The ACS has recently held extremely positive meetings with ministers in New South Wales and Queensland, and in coming weeks will meet with government representatives in Victoria, Tasmania and South Australia.
Once again, the aim of these discussions is to increase their understanding of who the ACS is and our role within the IT industry, reinforcing our commitment to assist policy-makers with unbiased industry advice and expertise.
Another encouraging outcome of these and other discussions has been the identification of various opportunities for government departments to introduce the International Computer Driving Licence (ICDL) as a standard for measuring computer literacy and competence.
A number of departments at both Federal and State level have requested more information about the ICDL and are considering implementing this internationally recognised qualification.
The Society's newly acquired status as a member of the Australian Council of Professions has served to reinforce our position with government representatives and we've seen increasing interest in our Professional Recognition Program.
This scheme encourages employers to express a preference for ACS Members when employing IT professionals and/or fund ACS membership subscription for eligible IT&T employees as a standard employment benefit.
We encourage all ACS members who work in the government, private and academic arenas to look for opportunities to promote the benefits of membership to other IT professionals, as well as offering the Society's assistance in matters of policy-development pertaining to IT.

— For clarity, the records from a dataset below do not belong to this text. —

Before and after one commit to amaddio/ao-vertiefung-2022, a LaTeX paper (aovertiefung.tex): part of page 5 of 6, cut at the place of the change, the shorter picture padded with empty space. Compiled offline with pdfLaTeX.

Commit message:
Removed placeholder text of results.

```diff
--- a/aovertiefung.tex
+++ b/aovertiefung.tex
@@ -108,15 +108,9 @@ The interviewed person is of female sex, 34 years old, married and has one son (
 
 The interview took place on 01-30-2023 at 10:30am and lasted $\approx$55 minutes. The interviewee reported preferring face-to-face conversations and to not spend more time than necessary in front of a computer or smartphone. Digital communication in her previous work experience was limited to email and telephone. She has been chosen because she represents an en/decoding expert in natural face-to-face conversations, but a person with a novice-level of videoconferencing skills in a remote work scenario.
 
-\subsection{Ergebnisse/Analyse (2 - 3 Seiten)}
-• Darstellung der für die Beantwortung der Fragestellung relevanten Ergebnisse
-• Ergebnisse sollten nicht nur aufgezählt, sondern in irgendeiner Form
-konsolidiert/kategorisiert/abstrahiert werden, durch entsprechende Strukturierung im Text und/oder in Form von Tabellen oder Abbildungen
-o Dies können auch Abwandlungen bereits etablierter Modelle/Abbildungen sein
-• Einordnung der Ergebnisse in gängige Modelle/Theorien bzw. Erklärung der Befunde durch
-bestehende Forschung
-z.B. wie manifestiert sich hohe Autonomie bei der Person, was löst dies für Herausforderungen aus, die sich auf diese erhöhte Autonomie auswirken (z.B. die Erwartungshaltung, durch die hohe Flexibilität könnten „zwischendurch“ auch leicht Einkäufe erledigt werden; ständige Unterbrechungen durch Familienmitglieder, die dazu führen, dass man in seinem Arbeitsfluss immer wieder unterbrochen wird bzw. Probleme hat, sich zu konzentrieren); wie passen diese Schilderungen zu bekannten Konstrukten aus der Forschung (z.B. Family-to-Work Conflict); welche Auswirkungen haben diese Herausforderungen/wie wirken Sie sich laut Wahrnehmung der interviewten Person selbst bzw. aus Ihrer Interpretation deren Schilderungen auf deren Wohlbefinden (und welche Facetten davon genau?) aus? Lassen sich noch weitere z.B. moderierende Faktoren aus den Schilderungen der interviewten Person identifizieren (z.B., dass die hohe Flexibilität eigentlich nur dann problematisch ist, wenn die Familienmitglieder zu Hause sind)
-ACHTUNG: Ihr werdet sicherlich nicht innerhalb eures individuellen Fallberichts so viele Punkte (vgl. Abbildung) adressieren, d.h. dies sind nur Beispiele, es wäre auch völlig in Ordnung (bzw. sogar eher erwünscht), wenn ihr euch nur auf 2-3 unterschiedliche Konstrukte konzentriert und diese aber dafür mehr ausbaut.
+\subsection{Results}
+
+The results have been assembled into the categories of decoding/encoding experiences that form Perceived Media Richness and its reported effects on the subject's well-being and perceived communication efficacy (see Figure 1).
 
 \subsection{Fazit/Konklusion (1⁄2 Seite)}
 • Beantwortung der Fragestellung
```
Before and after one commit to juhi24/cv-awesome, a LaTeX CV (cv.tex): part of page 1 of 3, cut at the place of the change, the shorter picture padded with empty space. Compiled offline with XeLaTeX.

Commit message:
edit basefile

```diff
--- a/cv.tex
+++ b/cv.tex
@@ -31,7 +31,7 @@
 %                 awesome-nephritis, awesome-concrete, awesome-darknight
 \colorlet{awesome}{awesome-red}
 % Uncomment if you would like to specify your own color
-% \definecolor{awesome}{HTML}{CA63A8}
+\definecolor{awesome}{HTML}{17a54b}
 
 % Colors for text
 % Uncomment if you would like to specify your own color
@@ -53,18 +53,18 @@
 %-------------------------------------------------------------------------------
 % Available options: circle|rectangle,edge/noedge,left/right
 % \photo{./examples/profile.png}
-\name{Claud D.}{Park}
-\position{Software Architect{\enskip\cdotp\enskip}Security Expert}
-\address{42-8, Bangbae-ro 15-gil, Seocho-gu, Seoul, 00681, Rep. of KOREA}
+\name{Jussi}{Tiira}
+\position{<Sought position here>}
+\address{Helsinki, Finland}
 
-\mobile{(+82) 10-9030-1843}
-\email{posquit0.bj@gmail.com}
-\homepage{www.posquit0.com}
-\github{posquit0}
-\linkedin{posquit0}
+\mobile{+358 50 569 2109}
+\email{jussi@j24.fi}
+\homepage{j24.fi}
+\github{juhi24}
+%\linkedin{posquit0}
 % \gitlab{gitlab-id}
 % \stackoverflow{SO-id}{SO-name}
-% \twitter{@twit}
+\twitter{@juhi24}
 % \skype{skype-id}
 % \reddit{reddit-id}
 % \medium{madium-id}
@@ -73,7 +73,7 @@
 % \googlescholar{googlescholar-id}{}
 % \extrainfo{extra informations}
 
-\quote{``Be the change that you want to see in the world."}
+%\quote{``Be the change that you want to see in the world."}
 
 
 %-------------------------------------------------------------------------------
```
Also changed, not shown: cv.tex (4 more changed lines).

As always, I value your feedback on the these and other initiatives and invite you to contact me by phone on (02) 9223 9499, or via e-mail at firstname.lastname@example.org